* _Exercise instructions_
The reply should give back every entry exactly as written.

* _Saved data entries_
**********

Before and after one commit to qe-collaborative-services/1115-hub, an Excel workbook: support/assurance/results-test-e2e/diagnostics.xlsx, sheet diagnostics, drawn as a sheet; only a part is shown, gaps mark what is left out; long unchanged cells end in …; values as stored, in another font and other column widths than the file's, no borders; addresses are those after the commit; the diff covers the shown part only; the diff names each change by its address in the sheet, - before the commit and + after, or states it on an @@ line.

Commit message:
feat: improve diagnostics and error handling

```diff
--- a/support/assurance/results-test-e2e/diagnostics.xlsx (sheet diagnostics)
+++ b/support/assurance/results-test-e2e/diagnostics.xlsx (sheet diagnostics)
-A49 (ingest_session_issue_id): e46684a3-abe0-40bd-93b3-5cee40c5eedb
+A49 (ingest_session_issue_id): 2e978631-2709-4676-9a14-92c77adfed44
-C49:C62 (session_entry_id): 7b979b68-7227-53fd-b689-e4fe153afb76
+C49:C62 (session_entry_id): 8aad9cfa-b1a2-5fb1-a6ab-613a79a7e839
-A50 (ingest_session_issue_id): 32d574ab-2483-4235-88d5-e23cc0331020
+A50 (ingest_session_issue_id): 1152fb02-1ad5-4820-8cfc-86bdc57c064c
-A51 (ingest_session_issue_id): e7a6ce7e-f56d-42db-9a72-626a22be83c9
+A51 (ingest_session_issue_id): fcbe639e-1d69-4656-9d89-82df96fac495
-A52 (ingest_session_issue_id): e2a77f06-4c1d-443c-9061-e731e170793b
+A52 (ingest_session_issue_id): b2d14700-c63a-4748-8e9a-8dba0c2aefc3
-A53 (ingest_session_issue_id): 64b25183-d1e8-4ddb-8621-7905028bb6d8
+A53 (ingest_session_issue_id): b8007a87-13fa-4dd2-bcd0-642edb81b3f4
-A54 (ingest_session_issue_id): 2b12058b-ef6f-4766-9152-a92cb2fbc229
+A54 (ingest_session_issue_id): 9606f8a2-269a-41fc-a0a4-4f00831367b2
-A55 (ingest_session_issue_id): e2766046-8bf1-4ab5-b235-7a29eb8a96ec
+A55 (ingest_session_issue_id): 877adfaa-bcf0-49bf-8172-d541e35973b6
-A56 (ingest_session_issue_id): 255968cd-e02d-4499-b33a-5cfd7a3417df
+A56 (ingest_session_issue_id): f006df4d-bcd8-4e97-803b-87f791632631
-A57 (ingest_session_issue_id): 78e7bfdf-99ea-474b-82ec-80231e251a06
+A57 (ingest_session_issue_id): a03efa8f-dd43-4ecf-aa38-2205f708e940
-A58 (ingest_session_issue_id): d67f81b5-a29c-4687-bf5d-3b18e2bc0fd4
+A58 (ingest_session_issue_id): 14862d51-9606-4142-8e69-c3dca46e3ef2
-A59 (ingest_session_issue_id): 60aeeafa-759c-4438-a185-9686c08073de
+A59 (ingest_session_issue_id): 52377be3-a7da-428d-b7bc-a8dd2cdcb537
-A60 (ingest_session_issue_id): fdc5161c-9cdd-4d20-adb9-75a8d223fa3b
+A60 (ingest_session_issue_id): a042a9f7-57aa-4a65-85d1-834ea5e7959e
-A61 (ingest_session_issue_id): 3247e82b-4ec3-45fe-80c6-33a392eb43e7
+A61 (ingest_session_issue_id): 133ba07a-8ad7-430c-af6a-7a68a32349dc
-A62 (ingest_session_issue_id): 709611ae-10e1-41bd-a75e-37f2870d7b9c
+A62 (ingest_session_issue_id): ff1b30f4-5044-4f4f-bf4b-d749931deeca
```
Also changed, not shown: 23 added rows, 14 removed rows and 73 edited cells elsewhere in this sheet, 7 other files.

**********

* _Exercise output_
Before and after one commit to qe-collaborative-services/1115-hub, an Excel workbook: support/assurance/results-test-e2e/diagnostics.xlsx, sheet diagnostics, drawn as a sheet; only a part is shown, gaps mark what is left out; long unchanged cells end in …; values as stored, in another font and other column widths than the file's, no borders; addresses are those after the commit; the diff covers the shown part only; the diff names each change by its address in the sheet, - before the commit and + after, or states it on an @@ line.

Commit message:
feat: improve diagnostics and error handling

```diff
--- a/support/assurance/results-test-e2e/diagnostics.xlsx (sheet diagnostics)
+++ b/support/assurance/results-test-e2e/diagnostics.xlsx (sheet diagnostics)
-A49 (ingest_session_issue_id): e46684a3-abe0-40bd-93b3-5cee40c5eedb
+A49 (ingest_session_issue_id): 2e978631-2709-4676-9a14-92c77adfed44
-C49:C62 (session_entry_id): 7b979b68-7227-53fd-b689-e4fe153afb76
+C49:C62 (session_entry_id): 8aad9cfa-b1a2-5fb1-a6ab-613a79a7e839
-A50 (ingest_session_issue_id): 32d574ab-2483-4235-88d5-e23cc0331020
+A50 (ingest_session_issue_id): 1152fb02-1ad5-4820-8cfc-86bdc57c064c
-A51 (ingest_session_issue_id): e7a6ce7e-f56d-42db-9a72-626a22be83c9
+A51 (ingest_session_issue_id): fcbe639e-1d69-4656-9d89-82df96fac495
-A52 (ingest_session_issue_id): e2a77f06-4c1d-443c-9061-e731e170793b
+A52 (ingest_session_issue_id): b2d14700-c63a-4748-8e9a-8dba0c2aefc3
-A53 (ingest_session_issue_id): 64b25183-d1e8-4ddb-8621-7905028bb6d8
+A53 (ingest_session_issue_id): b8007a87-13fa-4dd2-bcd0-642edb81b3f4
-A54 (ingest_session_issue_id): 2b12058b-ef6f-4766-9152-a92cb2fbc229
+A54 (ingest_session_issue_id): 9606f8a2-269a-41fc-a0a4-4f00831367b2
-A55 (ingest_session_issue_id): e2766046-8bf1-4ab5-b235-7a29eb8a96ec
+A55 (ingest_session_issue_id): 877adfaa-bcf0-49bf-8172-d541e35973b6
-A56 (ingest_session_issue_id): 255968cd-e02d-4499-b33a-5cfd7a3417df
+A56 (ingest_session_issue_id): f006df4d-bcd8-4e97-803b-87f791632631
-A57 (ingest_session_issue_id): 78e7bfdf-99ea-474b-82ec-80231e251a06
+A57 (ingest_session_issue_id): a03efa8f-dd43-4ecf-aa38-2205f708e940
-A58 (ingest_session_issue_id): d67f81b5-a29c-4687-bf5d-3b18e2bc0fd4
+A58 (ingest_session_issue_id): 14862d51-9606-4142-8e69-c3dca46e3ef2
-A59 (ingest_session_issue_id): 60aeeafa-759c-4438-a185-9686c08073de
+A59 (ingest_session_issue_id): 52377be3-a7da-428d-b7bc-a8dd2cdcb537
-A60 (ingest_session_issue_id): fdc5161c-9cdd-4d20-adb9-75a8d223fa3b
+A60 (ingest_session_issue_id): a042a9f7-57aa-4a65-85d1-834ea5e7959e
-A61 (ingest_session_issue_id): 3247e82b-4ec3-45fe-80c6-33a392eb43e7
+A61 (ingest_session_issue_id): 133ba07a-8ad7-430c-af6a-7a68a32349dc
-A62 (ingest_session_issue_id): 709611ae-10e1-41bd-a75e-37f2870d7b9c
+A62 (ingest_session_issue_id): ff1b30f4-5044-4f4f-bf4b-d749931deeca
```
Also changed, not shown: 23 added rows, 14 removed rows and 73 edited cells elsewhere in this sheet, 7 other files.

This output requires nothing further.